### What to do
Work through the data below and copy out every line where "display" is found.

Extracted information section start

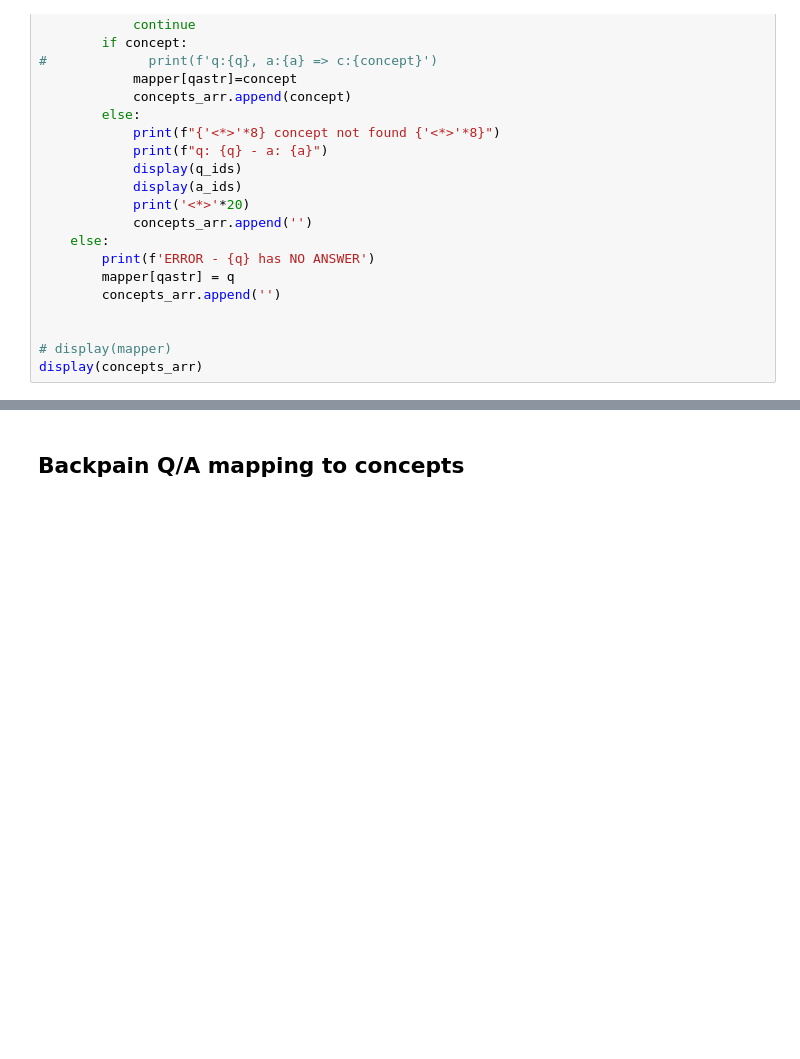
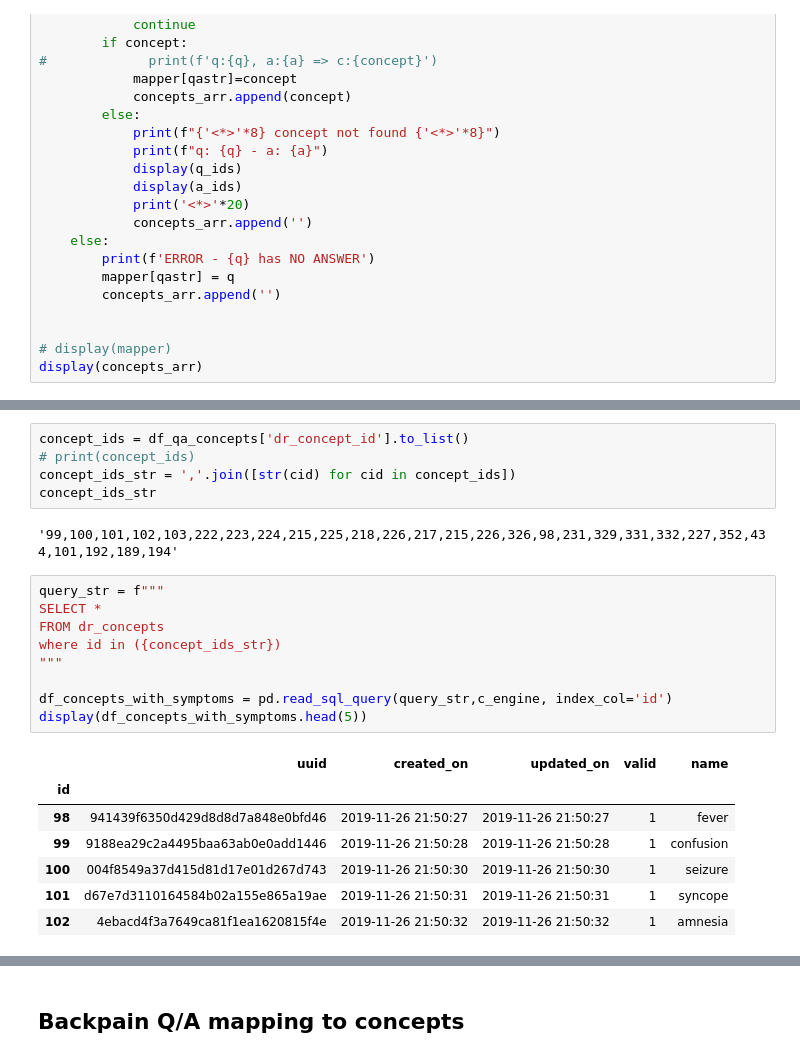
Before and after one commit to skulas/skulas, a Jupyter notebook: ml_python/Other Notebooks/DR Experiments.ipynb, the cells around one changed output, grey strips where cells are left out. Cells and saved outputs as stored; diff of their text form; blank space fills up the shorter version.

Commit message:
Add other query for Gal data

```diff
--- a/ml_python/Other Notebooks/DR Experiments.ipynb
+++ b/ml_python/Other Notebooks/DR Experiments.ipynb
@@ -423,0 +495,24 @@ display(concepts_arr)
+# %%
+concept_ids = df_qa_concepts['dr_concept_id'].to_list()
+# print(concept_ids)
+concept_ids_str = ','.join([str(cid) for cid in concept_ids])
+concept_ids_str
+# %% [output]
+'99,100,101,102,103,222,223,224,215,225,218,226,217,215,226,326,98,231,329,331,332,227,352,434,101,192,189,194'
+# %%
+query_str = f"""
+SELECT *
+FROM dr_concepts
+where id in ({concept_ids_str})
+"""
+
+df_concepts_with_symptoms = pd.read_sql_query(query_str,c_engine, index_col='id')
+display(df_concepts_with_symptoms.head(5))
+# %% [output]
+|  | uuid | created_on | updated_on | valid | name |
+| id |  |  |  |  |  |
+| 98 | 941439f6350d429d8d8d7a848e0bfd46 | 2019-11-26 21:50:27 | 2019-11-26 21:50:27 | 1 | fever |
+| 99 | 9188ea29c2a4495baa63ab0e0add1446 | 2019-11-26 21:50:28 | 2019-11-26 21:50:28 | 1 | confusion |
+| 100 | 004f8549a37d415d81d17e01d267d743 | 2019-11-26 21:50:30 | 2019-11-26 21:50:30 | 1 | seizure |
+| 101 | d67e7d3110164584b02a155e865a19ae | 2019-11-26 21:50:31 | 2019-11-26 21:50:31 | 1 | syncope |
+| 102 | 4ebacd4f3a7649ca81f1ea1620815f4e | 2019-11-26 21:50:32 | 2019-11-26 21:50:32 | 1 | amnesia |
```
Also changed, not shown: parts of 15 cells of this notebook.
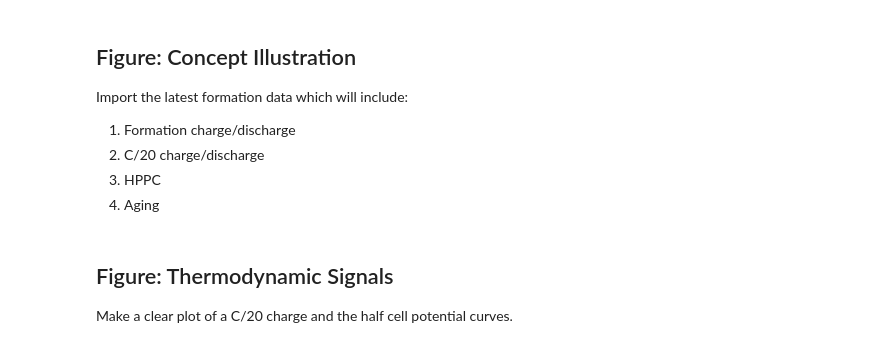
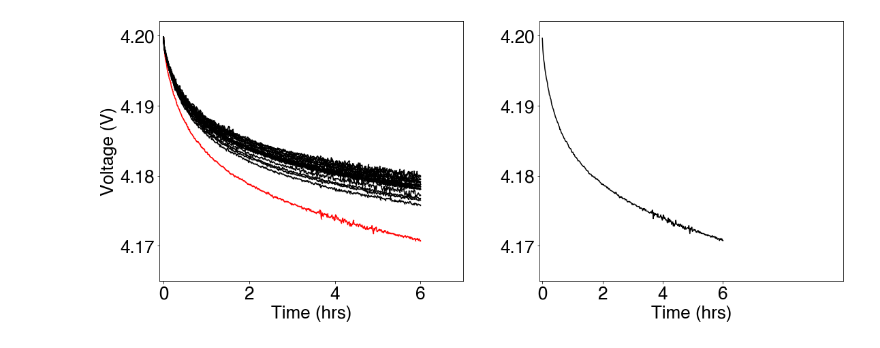
Before and after one commit to wengandrew/fast-formation, a Jupyter notebook: notebooks/2022_08_25_fig_rest_voltage.ipynb, the cells around one changed output. Cells and saved outputs as stored; diff of their text form; code cells hidden in the pictures.

```diff
--- a/notebooks/2022_08_25_fig_rest_voltage.ipynb
+++ b/notebooks/2022_08_25_fig_rest_voltage.ipynb
@@ -21,9 +22,0 @@ from src.formation import FormationCell
-# %% [markdown]
-## Figure: Concept Illustration
-
-Import the latest formation data which will include:
-
-1. Formation charge/discharge
-2. C/20 charge/discharge
-3. HPPC
-3. Aging
@@ -32,4 +22,0 @@ Import the latest formation data which will include:
-# %% [markdown]
-## Figure: Thermodynamic Signals
-
-Make a clear plot of a C/20 charge and the half cell potential curves.
@@ -35,0 +28,52 @@ Make a clear plot of a C/20 charge and the half cell potential curves.
+# %%
+cell_nums = np.arange(1, 41)
+
+df_list = []
+cellid_list = []
+
+for cell_num in cell_nums:
+    cell = FormationCell(cell_num)
+
+    if cell.is_baseline_formation():
+        df_list.append(cell.get_formation_data())
+        cellid_list.append(cell_num)
+# %%
+gridspec = dict(wspace=0.25, width_ratios=[1, 1])
+
+fig, [ax1, ax2] = plt.subplots(nrows=1, ncols=2,
+                            gridspec_kw=gridspec,
+                            figsize=(18, 7))
+
+
+for df, cellid in zip(df_list, cellid_list):
+
+    dd = df[df['Step Index'].isin([12])]
+
+    x = dd['Test Time (s)'] - dd['Test Time (s)'].iloc[0]
+    x = x/3600
+
+    y = dd['Potential (V)']
+
+    if cellid == 9:
+        xx = x
+        yy = y
+
+    col = 'r' if cellid == 9 else 'k'
+
+    ax1.plot(x, y, color=col, marker='o', markersize=0.5)
+    ax1.set_ylabel('Voltage (V)')
+
+ax2.plot(xx, yy, color='k')
+
+for ax in [ax1, ax2]:
+    ax.set_xlim((-0.1, 7))
+    ax.set_ylim((4.165, 4.202))
+    ax.set_xlabel('Time (hrs)')
+    ax.grid(False)
+
+ax2.set_xticks([0, 2, 4, 6])
+ax2.set_xlim((-0.1, 10))
+
+plt.savefig(f'{output_path}/fig_rest_voltage_features.png', dpi=300, bbox_inches='tight')
+# %% [output]
+[figure, added]
```
Also changed, not shown: parts of 4 cells of this notebook, 6 other files.
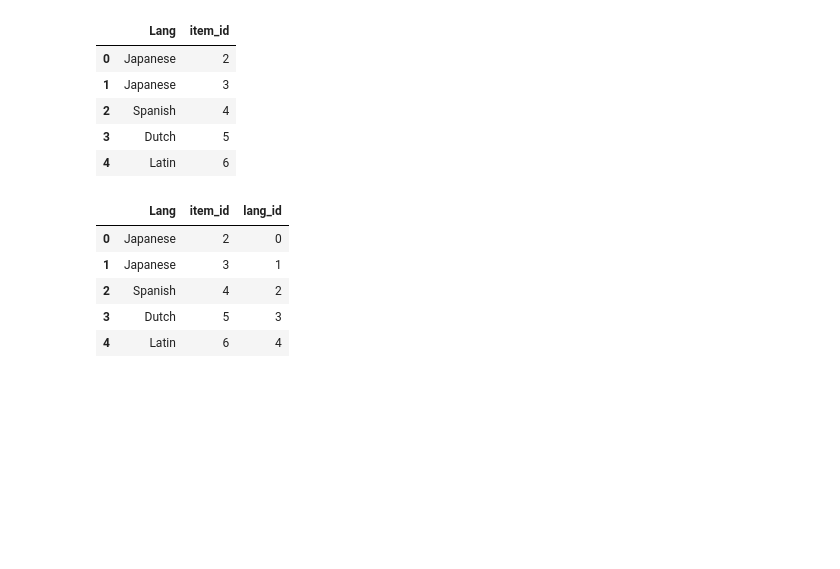
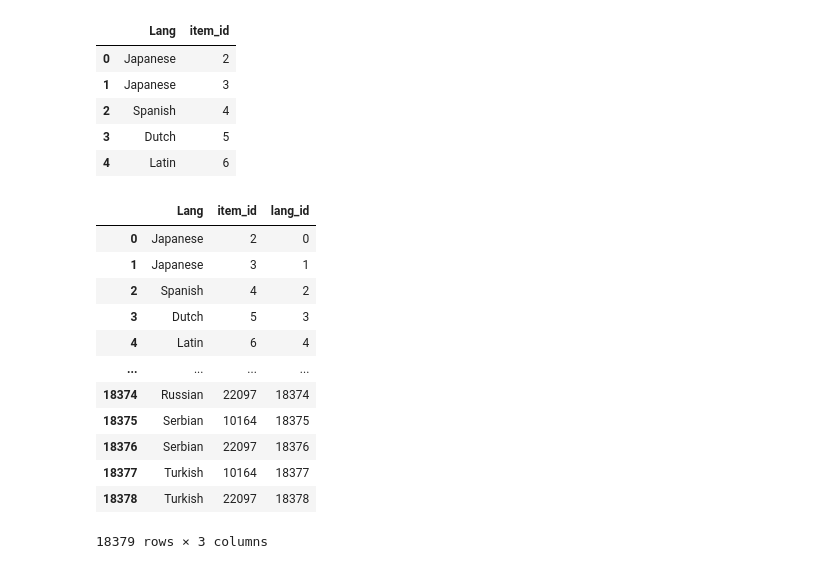
Before and after one commit to caitepley/Project-3, a Jupyter notebook: lang_processing.ipynb, the cells around one changed output. Cells and saved outputs as stored; diff of their text form; code cells hidden in the pictures; blank space fills up the shorter version.

```diff
--- a/lang_processing.ipynb
+++ b/lang_processing.ipynb
@@ -165,14 +165,21 @@ lang_merged_df.head()
 # %%
 # set the index values to a column to act as the primary key
 lang_merged_df['lang_id'] = lang_merged_df.index
-lang_merged_df.head()
+lang_merged_df
 # %% [output]
 |  | Lang | item_id | lang_id |
 | 0 | Japanese | 2 | 0 |
 | 1 | Japanese | 3 | 1 |
 | 2 | Spanish | 4 | 2 |
 | 3 | Dutch | 5 | 3 |
 | 4 | Latin | 6 | 4 |
+| ... | ... | ... | ... |
+| 18374 | Russian | 22097 | 18374 |
+| 18375 | Serbian | 10164 | 18375 |
+| 18376 | Serbian | 22097 | 18376 |
+| 18377 | Turkish | 10164 | 18377 |
+| 18378 | Turkish | 22097 | 18378 |
+18379 rows × 3 columns
 # %%
 # Export final language dataframe to CSV file
 lang_merged_df.to_csv('languages.csv', index=False)
```
Also changed, not shown: 3 other files.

Extracted information section end

### Your response
@@ -423,0 +495,24 @@ display(concepts_arr)
+display(df_concepts_with_symptoms.head(5))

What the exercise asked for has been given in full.